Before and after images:
-=-=-=-=-

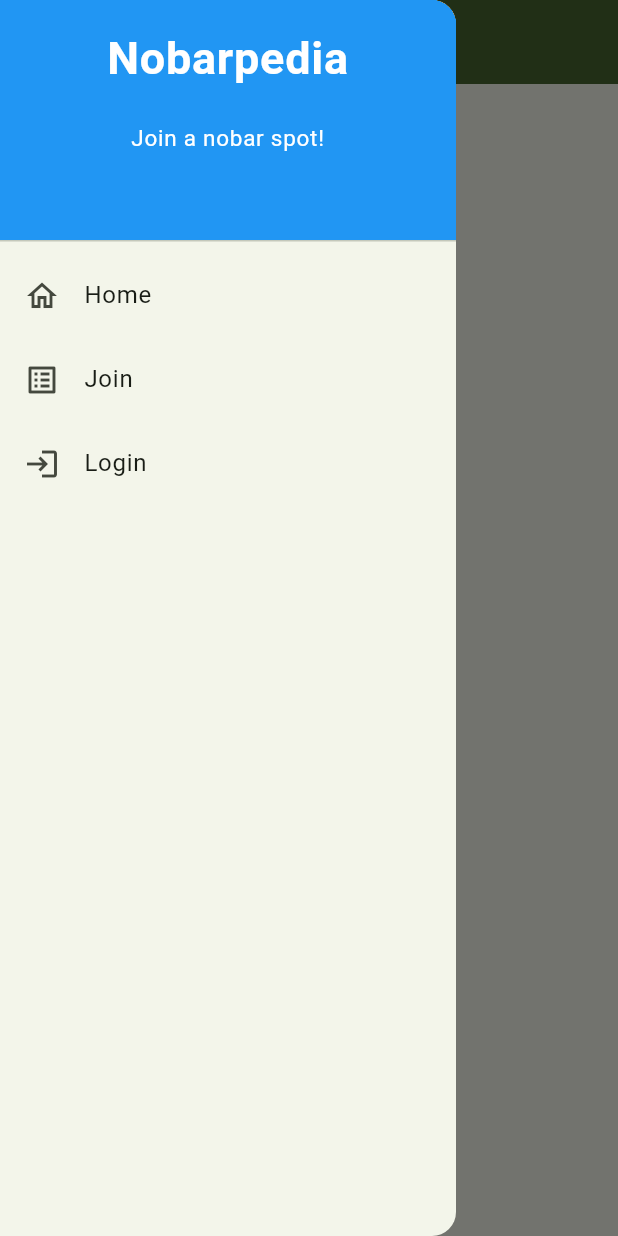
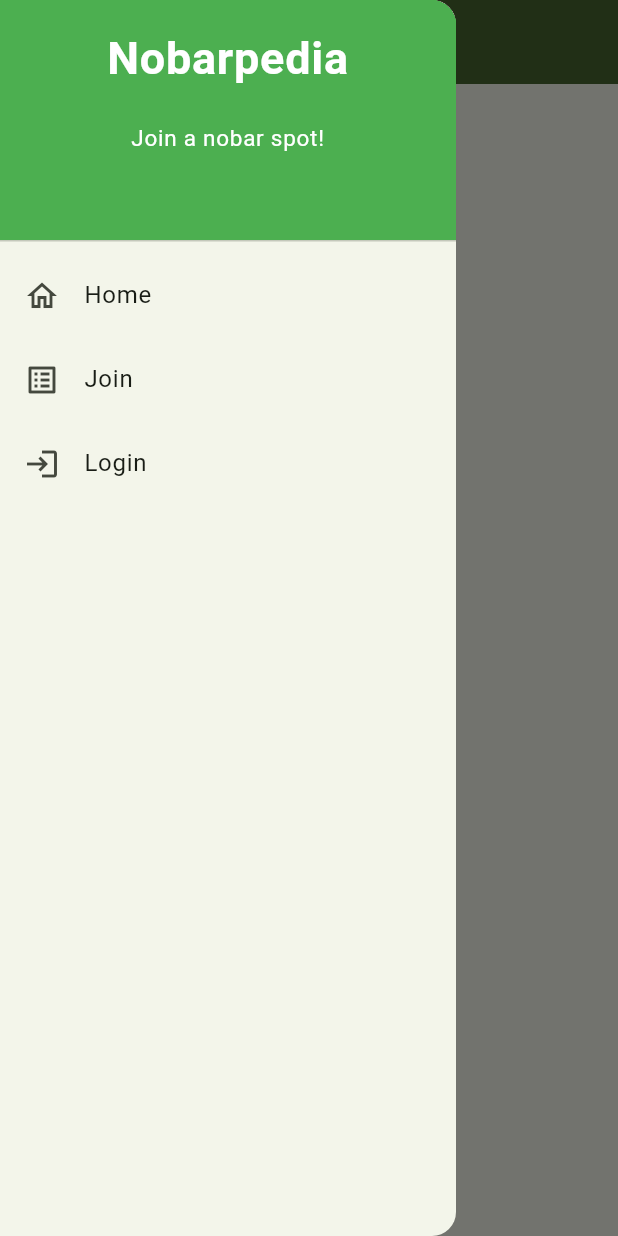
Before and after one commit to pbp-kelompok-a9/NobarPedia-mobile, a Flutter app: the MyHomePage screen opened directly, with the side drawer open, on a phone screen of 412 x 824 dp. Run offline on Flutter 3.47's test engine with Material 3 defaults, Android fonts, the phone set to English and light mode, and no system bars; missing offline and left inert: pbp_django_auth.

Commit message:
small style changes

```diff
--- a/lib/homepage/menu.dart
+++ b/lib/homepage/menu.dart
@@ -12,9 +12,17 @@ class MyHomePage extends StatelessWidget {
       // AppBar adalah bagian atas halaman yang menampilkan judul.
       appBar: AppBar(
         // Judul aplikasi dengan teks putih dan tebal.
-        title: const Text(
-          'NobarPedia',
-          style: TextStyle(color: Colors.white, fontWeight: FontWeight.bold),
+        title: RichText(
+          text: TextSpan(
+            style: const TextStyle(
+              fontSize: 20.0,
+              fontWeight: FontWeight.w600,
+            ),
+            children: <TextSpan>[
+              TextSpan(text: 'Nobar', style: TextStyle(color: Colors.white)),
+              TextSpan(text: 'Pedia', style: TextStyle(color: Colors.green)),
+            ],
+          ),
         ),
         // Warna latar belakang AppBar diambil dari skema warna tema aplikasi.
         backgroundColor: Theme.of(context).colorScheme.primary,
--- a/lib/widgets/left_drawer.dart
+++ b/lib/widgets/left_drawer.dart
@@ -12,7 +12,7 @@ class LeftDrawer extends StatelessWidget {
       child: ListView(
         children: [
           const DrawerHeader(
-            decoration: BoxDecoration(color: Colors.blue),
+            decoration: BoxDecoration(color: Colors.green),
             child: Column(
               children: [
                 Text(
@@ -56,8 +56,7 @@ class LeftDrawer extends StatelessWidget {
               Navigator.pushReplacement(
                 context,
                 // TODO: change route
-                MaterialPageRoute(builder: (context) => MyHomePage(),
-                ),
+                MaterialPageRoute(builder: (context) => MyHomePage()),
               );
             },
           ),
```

-=-=-=-=-

▶ _TASK STATEMENT_
Repeat each line above exactly. The pictures stay out.

▶ _RESULT OF THE EXERCISE_
Before and after one commit to pbp-kelompok-a9/NobarPedia-mobile, a Flutter app: the MyHomePage screen opened directly, with the side drawer open, on a phone screen of 412 x 824 dp. Run offline on Flutter 3.47's test engine with Material 3 defaults, Android fonts, the phone set to English and light mode, and no system bars; missing offline and left inert: pbp_django_auth.

Commit message:
small style changes

```diff
--- a/lib/homepage/menu.dart
+++ b/lib/homepage/menu.dart
@@ -12,9 +12,17 @@ class MyHomePage extends StatelessWidget {
       // AppBar adalah bagian atas halaman yang menampilkan judul.
       appBar: AppBar(
         // Judul aplikasi dengan teks putih dan tebal.
-        title: const Text(
-          'NobarPedia',
-          style: TextStyle(color: Colors.white, fontWeight: FontWeight.bold),
+        title: RichText(
+          text: TextSpan(
+            style: const TextStyle(
+              fontSize: 20.0,
+              fontWeight: FontWeight.w600,
+            ),
+            children: <TextSpan>[
+              TextSpan(text: 'Nobar', style: TextStyle(color: Colors.white)),
+              TextSpan(text: 'Pedia', style: TextStyle(color: Colors.green)),
+            ],
+          ),
         ),
         // Warna latar belakang AppBar diambil dari skema warna tema aplikasi.
         backgroundColor: Theme.of(context).colorScheme.primary,
--- a/lib/widgets/left_drawer.dart
+++ b/lib/widgets/left_drawer.dart
@@ -12,7 +12,7 @@ class LeftDrawer extends StatelessWidget {
       child: ListView(
         children: [
           const DrawerHeader(
-            decoration: BoxDecoration(color: Colors.blue),
+            decoration: BoxDecoration(color: Colors.green),
             child: Column(
               children: [
                 Text(
@@ -56,8 +56,7 @@ class LeftDrawer extends StatelessWidget {
               Navigator.pushReplacement(
                 context,
                 // TODO: change route
-                MaterialPageRoute(builder: (context) => MyHomePage(),
-                ),
+                MaterialPageRoute(builder: (context) => MyHomePage()),
               );
             },
           ),
```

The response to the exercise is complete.